July 12, 2008

When I started this blog, I stated that it would mainly focus on local and state issues. That focus gives me a lot of leeway because so much of what happens in other places affects us here.

For instance, when I heard the national news that the mortgage giants Freddie Mac and Fannie Mae could fail, I didn’t call anyone in Washington; I called my local stock broker to get filled in. He did a good job of it and as a result I don’t feel any better about it.

Freddie and Fannie may have to be bailed out by the federal government. If so, I’m for it. Their going under would be an international economic disaster. They hold five trillion dollars in mortgages. That’s more than half the national debt.
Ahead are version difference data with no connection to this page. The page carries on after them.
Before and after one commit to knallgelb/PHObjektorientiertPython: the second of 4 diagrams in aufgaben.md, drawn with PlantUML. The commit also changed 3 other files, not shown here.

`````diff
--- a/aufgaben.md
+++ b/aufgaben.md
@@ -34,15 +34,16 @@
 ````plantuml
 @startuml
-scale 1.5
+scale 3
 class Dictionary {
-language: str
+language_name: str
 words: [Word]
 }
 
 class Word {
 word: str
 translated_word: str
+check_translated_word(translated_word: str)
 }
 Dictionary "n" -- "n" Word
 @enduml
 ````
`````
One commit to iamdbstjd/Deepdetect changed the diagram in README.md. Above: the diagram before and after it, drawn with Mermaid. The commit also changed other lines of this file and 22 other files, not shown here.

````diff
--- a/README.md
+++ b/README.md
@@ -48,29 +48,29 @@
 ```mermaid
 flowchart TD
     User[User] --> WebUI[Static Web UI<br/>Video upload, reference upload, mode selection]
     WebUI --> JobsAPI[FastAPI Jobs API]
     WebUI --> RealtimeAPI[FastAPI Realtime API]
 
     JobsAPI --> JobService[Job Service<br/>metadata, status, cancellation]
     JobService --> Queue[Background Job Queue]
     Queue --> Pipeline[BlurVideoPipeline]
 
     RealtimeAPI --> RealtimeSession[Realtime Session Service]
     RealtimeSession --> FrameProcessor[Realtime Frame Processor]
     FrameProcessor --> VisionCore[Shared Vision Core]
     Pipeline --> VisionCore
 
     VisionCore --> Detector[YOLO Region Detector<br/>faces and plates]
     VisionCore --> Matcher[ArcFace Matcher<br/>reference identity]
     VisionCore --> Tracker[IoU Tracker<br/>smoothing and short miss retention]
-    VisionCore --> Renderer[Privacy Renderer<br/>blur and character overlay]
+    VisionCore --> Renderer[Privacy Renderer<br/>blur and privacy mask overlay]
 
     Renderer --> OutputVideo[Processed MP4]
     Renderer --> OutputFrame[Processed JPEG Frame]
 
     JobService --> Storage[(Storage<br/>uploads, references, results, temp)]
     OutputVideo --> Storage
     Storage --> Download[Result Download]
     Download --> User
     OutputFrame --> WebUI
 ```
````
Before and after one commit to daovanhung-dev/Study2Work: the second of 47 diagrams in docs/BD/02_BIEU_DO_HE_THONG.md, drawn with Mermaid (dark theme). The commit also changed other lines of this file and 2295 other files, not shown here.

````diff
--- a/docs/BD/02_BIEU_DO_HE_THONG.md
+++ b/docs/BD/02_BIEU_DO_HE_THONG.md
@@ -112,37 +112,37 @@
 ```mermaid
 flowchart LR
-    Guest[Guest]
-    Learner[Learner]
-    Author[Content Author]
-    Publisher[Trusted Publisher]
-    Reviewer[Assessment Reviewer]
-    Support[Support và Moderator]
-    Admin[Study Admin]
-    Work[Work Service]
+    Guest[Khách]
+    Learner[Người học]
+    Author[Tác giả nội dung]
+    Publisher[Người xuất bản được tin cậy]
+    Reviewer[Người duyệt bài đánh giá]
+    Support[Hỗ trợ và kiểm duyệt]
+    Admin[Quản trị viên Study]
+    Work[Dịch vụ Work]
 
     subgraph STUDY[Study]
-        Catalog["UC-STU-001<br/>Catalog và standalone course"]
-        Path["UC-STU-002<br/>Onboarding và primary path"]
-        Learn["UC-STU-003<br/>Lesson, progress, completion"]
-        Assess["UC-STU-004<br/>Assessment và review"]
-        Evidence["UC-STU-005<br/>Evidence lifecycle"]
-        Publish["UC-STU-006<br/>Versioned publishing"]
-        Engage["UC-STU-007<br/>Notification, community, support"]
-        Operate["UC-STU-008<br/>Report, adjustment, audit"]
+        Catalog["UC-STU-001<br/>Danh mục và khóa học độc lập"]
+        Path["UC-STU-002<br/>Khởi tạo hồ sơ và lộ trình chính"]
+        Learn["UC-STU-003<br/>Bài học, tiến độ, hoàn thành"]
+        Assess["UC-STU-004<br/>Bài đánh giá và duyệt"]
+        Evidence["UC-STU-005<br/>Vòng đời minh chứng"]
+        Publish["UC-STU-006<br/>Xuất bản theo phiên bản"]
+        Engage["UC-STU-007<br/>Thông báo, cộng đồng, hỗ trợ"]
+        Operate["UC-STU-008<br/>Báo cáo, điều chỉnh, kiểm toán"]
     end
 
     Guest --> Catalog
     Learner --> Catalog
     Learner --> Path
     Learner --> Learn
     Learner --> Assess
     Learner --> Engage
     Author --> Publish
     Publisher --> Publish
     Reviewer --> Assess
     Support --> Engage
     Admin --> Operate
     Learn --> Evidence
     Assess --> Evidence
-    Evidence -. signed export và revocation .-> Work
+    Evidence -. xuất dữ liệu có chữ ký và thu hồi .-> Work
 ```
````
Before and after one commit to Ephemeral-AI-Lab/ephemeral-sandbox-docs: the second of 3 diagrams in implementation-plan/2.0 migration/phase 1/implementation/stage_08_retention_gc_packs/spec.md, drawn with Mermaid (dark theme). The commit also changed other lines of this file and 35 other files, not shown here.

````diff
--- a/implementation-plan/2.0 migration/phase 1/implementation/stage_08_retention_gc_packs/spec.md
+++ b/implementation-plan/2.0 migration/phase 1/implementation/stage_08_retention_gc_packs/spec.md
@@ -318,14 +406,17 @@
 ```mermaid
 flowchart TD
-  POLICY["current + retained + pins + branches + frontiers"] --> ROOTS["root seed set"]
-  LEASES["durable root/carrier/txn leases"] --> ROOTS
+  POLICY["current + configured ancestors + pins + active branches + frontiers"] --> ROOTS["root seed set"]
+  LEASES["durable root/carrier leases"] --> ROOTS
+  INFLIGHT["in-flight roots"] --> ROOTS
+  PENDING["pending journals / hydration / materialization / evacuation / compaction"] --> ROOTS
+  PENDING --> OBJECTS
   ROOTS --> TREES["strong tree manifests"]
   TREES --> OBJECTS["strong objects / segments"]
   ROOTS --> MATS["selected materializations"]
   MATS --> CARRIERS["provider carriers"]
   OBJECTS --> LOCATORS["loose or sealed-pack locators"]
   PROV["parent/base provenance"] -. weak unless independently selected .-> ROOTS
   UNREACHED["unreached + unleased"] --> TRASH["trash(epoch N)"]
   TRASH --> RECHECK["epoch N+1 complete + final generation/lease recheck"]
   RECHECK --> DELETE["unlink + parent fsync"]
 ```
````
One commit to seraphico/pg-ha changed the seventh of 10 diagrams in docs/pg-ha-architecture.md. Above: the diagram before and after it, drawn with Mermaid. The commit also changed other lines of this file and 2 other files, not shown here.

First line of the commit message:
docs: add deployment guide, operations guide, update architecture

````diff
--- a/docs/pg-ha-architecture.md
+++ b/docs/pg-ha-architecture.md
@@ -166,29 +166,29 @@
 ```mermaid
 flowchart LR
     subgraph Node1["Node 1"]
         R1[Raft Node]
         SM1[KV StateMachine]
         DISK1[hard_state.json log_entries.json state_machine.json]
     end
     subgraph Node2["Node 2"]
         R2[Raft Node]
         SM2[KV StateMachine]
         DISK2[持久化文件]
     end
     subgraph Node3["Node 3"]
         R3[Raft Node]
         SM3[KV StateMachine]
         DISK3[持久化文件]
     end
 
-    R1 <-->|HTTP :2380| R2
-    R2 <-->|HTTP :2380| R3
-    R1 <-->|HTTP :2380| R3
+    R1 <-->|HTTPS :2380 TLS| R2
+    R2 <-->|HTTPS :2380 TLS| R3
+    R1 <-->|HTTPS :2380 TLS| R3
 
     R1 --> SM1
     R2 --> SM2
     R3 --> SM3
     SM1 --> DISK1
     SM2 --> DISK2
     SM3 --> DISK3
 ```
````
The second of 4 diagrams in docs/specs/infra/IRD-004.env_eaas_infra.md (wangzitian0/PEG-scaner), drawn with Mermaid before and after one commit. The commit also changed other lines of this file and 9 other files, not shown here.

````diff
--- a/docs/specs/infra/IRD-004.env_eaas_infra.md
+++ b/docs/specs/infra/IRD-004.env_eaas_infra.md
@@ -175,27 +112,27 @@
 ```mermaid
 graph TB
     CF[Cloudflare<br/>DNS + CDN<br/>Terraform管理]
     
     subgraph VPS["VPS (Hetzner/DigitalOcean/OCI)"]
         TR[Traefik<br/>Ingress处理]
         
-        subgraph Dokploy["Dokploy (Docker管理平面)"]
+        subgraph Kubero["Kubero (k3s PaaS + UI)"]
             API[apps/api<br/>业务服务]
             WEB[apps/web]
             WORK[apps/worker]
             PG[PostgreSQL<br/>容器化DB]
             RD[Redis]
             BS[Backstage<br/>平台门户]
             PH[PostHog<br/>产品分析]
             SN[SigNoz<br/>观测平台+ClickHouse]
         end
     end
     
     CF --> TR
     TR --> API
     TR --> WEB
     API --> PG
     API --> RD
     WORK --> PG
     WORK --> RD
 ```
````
All of the lousy economic things that have been happening lately naturally make us want to find someone to blame. Well, that isn’t hard to do. Somebody screwed up big time. One of the big screw ups was to privatize Freddie and Fanny. It started out in 1938 as a government agency designed to help Americans get home mortgages. It worked. But, Congress couldn’t leave well enough alone, deciding to let it be taken over by two private companies, but gave them special treatment, for one thing, implying that the loans would be backed by the government. I just read a story on CNN.com that said the firms took advantage of that special treatment, deciding to use it to increase profits for its stock holders. That desire for constantly increasing profits led to risky loan practices which contributed to the situation the country is in right now.

Columbus is traditionally not like the rest of the country when recessions strike. Fort Benning is the reason for that. The money from the post keeps flowing into Columbus no matter what the state of the national economy. However, the foreclosure rate has been high in the area so it is not totally immune from national economic trends. And, if what I have been reading is true, if Fannie and Freddie collapse, the home real estate market will come to a screeching halt everywhere in the country, including Columbus.

What are my credentials for making the economic observations? Not impressive, but everything I wrote is based on something that my stock broker told me, or what some financial expert said on TV and radio and wrote online. If I am wrong about any of this, feel free to correct me. Just click the “comments” link below and write away.

If the fed does bail out Freddie and Fannie, it will cost billions in tax dollars. Since our taxes come nowhere near paying for what the government spends, it will have to borrow more from China and Japan. Just think of the tax dollars we have to spend paying the interest rates on those loans.

The federal government simply has to become more responsible with our tax dollars. The pork that Congress doles out every year to keep getting reelected has to stop. What makes us think that we can continue to be Santa Claus to the rest of the world? Why are we spending so incredibly much on maintaining troop presence is so many places in the world? Why are they still in Germany and Japan? World War Two was over in 1945 and both countries have been thriving democracies for about 60 years. They are allies now, good ones. Can we really afford to be the world’s police force? We should limit our military action to that which truly is in our national interest, such as Afghanistan, where we need to increase our presence.

What about Social Security, Medicaid and Medicare? All three are in trouble. And what do some want to do to solve the problem? Privatize. That’s just not always the solution. Think Fannie Mae and Freddie Mac.